"Sir, I'm hungry!" pleaded a five-year old boy in Addis Ababa, Ethiopia.
He had approached Bernard Confer and Leslie Weber, both Lutheran executives engaged in world relief. They turned, and as Weber tells it, "I had no doubt about his being hungry. He wore a single cloth garment and his eyes bulged. I reached in my pocket and gave him a coin. Soon there were other children and my Ethiopian money was gone. My friend Confer commented, 'You have helped these children today, but who will help them tomorrow?'"
Who will help them tomorrow?
Or to ask the question underlying that one: How can we deal with the causes of hunger?
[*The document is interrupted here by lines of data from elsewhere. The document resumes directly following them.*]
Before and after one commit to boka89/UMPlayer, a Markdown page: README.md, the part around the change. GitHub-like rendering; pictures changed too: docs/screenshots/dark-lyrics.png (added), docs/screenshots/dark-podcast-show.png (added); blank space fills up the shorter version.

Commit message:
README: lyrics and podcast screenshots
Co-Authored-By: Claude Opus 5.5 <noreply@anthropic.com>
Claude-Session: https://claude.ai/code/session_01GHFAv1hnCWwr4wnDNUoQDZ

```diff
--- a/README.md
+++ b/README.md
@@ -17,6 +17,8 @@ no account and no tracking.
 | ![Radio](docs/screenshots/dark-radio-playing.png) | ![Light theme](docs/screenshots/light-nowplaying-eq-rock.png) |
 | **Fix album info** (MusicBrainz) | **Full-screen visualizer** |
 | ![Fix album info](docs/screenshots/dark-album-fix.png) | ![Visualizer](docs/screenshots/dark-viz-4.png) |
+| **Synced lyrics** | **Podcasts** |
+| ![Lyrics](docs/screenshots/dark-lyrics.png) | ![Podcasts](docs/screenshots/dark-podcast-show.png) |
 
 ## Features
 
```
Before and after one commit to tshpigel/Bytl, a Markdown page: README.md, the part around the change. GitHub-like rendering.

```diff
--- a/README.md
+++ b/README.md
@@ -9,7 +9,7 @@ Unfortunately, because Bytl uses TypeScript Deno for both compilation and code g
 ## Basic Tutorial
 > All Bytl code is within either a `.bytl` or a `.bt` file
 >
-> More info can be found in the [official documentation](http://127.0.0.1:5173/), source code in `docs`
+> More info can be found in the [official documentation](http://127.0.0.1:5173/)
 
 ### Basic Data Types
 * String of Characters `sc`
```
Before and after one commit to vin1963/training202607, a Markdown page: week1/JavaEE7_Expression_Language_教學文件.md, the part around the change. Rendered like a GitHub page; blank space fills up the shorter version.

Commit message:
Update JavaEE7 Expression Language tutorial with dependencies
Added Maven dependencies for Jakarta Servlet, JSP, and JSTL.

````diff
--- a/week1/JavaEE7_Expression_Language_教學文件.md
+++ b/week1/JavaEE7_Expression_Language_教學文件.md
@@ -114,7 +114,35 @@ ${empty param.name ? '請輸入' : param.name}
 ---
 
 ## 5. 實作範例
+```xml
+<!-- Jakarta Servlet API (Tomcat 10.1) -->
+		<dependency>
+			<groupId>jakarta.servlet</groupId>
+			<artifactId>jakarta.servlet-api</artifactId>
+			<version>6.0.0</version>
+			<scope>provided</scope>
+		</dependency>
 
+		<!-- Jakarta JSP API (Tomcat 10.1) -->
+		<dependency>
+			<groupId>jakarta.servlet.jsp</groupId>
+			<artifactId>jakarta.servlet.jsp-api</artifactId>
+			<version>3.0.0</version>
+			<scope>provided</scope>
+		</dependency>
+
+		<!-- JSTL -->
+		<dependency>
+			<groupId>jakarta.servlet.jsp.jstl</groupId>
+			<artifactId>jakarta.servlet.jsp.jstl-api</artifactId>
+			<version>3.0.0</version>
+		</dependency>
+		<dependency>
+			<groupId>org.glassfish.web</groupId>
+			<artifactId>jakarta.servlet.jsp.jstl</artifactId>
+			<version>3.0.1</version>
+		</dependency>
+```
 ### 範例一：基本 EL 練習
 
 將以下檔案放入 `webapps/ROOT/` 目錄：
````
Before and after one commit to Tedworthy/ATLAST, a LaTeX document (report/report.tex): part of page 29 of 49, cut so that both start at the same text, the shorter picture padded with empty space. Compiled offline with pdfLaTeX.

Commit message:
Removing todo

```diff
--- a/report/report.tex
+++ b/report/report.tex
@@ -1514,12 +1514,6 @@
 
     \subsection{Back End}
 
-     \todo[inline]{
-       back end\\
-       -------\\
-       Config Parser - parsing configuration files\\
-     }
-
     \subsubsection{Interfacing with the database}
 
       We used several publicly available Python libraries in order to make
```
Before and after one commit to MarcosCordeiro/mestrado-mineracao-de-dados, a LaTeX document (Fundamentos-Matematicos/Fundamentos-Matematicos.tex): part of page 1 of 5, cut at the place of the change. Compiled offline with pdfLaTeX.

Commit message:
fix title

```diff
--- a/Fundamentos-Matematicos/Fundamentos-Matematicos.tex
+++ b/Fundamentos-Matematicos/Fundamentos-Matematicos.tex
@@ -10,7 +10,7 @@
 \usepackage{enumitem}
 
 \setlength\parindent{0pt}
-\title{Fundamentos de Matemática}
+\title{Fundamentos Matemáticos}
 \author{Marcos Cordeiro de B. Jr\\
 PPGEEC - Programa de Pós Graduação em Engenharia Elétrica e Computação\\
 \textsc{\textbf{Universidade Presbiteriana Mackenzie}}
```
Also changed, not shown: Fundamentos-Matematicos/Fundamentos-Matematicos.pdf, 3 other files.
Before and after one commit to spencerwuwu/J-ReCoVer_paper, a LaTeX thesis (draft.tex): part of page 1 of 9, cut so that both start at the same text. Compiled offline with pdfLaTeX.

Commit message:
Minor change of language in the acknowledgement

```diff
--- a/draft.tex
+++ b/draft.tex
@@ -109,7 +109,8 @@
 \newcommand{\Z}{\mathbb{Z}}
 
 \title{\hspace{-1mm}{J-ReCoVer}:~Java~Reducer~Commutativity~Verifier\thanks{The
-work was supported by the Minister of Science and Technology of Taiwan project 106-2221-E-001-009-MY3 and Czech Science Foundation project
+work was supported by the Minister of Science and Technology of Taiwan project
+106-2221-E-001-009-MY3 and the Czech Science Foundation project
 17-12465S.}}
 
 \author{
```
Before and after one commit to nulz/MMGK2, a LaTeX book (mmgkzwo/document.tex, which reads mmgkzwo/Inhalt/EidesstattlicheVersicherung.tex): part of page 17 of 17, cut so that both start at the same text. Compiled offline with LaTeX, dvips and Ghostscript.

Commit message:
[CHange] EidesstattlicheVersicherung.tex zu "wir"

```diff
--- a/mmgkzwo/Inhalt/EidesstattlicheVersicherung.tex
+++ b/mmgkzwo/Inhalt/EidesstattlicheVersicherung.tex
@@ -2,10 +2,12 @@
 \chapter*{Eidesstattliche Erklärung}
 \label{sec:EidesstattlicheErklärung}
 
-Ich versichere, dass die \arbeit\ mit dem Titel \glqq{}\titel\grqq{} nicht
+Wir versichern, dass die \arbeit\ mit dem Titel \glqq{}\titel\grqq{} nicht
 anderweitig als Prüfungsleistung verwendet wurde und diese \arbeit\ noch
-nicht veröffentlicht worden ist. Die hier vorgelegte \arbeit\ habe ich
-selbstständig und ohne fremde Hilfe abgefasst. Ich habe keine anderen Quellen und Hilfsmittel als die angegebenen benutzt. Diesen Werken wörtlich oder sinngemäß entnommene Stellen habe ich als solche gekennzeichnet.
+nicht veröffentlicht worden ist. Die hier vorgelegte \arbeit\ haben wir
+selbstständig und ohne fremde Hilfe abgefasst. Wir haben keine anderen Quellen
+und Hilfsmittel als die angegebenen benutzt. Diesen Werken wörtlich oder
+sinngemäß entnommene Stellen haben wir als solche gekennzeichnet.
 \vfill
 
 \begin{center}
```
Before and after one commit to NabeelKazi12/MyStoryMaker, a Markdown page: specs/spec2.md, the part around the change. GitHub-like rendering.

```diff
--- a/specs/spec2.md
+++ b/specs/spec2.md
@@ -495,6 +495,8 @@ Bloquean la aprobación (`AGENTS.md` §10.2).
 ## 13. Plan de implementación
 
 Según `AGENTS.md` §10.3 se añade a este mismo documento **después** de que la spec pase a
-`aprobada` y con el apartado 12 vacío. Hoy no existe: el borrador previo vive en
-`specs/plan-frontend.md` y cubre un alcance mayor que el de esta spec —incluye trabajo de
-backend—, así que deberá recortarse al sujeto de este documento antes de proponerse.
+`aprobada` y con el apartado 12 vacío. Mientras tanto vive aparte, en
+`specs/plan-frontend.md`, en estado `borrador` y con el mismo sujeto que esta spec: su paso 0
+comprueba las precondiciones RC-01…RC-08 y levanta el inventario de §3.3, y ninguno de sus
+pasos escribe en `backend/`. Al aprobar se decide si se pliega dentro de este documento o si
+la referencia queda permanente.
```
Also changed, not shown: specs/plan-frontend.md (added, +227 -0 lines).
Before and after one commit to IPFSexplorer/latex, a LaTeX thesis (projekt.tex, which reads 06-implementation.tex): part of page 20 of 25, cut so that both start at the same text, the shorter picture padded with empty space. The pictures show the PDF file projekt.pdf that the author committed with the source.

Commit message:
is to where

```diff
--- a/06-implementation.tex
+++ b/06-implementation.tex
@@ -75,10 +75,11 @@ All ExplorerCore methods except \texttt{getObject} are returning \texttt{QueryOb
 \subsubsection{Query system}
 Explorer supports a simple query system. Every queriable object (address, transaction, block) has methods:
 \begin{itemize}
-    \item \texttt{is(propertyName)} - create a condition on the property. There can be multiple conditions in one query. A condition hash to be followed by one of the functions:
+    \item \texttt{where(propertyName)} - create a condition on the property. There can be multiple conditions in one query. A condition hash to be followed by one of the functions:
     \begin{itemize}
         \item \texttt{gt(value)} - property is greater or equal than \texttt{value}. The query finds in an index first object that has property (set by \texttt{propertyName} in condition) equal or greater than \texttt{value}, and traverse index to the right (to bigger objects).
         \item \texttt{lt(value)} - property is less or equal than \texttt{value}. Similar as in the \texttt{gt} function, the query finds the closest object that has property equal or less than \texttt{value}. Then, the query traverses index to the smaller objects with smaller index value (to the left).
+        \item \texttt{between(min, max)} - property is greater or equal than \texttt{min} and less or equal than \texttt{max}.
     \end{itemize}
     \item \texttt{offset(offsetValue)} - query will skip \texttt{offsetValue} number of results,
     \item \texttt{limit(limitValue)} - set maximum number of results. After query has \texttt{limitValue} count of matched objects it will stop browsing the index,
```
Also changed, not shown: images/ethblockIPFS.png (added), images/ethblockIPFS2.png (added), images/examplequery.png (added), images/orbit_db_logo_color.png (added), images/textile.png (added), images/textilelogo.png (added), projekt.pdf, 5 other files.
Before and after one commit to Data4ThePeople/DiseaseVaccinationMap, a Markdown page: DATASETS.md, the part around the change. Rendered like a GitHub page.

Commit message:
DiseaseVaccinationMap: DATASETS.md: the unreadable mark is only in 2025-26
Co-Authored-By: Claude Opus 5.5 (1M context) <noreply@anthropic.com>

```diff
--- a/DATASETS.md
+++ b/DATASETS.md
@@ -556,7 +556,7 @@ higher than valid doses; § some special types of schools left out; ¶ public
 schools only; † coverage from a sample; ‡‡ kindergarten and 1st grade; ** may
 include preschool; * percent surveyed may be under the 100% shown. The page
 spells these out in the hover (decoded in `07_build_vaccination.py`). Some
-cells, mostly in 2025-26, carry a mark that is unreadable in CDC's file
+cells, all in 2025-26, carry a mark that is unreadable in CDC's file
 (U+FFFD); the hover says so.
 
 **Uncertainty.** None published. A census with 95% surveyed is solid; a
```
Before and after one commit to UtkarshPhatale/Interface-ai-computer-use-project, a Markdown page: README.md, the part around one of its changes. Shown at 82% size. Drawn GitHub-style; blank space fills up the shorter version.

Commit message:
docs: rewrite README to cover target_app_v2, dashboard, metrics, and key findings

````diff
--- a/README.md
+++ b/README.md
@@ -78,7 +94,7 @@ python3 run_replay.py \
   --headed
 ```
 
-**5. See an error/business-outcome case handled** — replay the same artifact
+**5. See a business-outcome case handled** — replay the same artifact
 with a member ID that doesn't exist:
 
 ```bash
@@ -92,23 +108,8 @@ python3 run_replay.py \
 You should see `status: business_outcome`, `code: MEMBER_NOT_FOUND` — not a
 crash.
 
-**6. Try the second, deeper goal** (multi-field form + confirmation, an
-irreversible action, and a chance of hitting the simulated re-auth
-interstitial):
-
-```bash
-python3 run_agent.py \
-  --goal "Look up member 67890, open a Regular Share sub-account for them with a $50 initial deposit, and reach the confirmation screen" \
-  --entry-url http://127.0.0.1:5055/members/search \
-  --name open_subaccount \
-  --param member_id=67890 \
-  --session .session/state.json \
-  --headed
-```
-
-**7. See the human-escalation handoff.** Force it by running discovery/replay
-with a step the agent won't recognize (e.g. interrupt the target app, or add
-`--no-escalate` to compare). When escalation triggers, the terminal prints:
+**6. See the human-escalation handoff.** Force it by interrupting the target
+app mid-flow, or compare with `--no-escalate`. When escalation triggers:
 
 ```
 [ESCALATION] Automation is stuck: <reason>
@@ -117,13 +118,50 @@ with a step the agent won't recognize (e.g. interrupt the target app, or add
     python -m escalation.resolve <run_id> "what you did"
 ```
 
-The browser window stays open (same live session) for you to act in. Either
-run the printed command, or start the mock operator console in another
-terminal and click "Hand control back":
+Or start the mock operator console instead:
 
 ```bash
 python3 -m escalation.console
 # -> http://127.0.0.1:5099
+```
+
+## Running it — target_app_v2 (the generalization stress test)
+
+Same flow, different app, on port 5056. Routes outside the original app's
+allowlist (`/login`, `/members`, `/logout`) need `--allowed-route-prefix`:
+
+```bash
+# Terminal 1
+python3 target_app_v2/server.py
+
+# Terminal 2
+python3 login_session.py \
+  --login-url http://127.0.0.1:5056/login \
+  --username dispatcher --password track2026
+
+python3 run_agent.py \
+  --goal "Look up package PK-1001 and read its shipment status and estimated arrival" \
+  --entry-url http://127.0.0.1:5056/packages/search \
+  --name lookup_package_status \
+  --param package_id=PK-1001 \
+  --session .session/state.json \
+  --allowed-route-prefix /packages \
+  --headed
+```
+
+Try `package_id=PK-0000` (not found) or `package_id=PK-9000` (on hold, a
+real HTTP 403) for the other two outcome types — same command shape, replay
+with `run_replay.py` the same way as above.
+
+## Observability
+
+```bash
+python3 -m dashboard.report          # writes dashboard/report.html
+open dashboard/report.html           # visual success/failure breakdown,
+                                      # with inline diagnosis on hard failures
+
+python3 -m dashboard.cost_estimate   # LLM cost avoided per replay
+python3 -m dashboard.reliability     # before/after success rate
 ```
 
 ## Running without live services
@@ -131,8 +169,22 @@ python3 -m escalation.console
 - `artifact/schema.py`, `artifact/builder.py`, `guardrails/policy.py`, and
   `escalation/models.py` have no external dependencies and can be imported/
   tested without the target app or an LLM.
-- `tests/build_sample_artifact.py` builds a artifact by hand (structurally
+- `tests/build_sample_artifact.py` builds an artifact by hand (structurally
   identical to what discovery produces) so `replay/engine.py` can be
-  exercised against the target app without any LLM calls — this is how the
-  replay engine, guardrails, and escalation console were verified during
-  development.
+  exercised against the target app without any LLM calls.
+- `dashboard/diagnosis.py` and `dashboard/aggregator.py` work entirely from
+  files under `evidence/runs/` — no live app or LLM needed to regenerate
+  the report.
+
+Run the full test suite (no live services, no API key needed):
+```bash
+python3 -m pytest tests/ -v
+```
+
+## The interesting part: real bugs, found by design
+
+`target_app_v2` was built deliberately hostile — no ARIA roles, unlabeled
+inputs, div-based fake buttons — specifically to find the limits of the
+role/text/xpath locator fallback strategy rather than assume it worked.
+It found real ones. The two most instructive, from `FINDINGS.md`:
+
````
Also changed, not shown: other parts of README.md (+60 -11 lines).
What are its long-range remedies?
Because hunger springs from poverty, gains against hunger require development, the kind of development that enables people to climb above the most wretched forms of poverty.
Despite obstacles, seemingly unsurmountable at times, poor countries are not yet locked into despair. They still hope to work their way out of hunger, but doing so requires a combination of heroic effort on their part and greater cooperation on the part of other countries, including and especially our own.
Fortunately we are not starting from scratch. During the past three decades, while most of today's poor countries achieved their independence, a great range of development efforts took place. Results have been mixed, because the efforts were not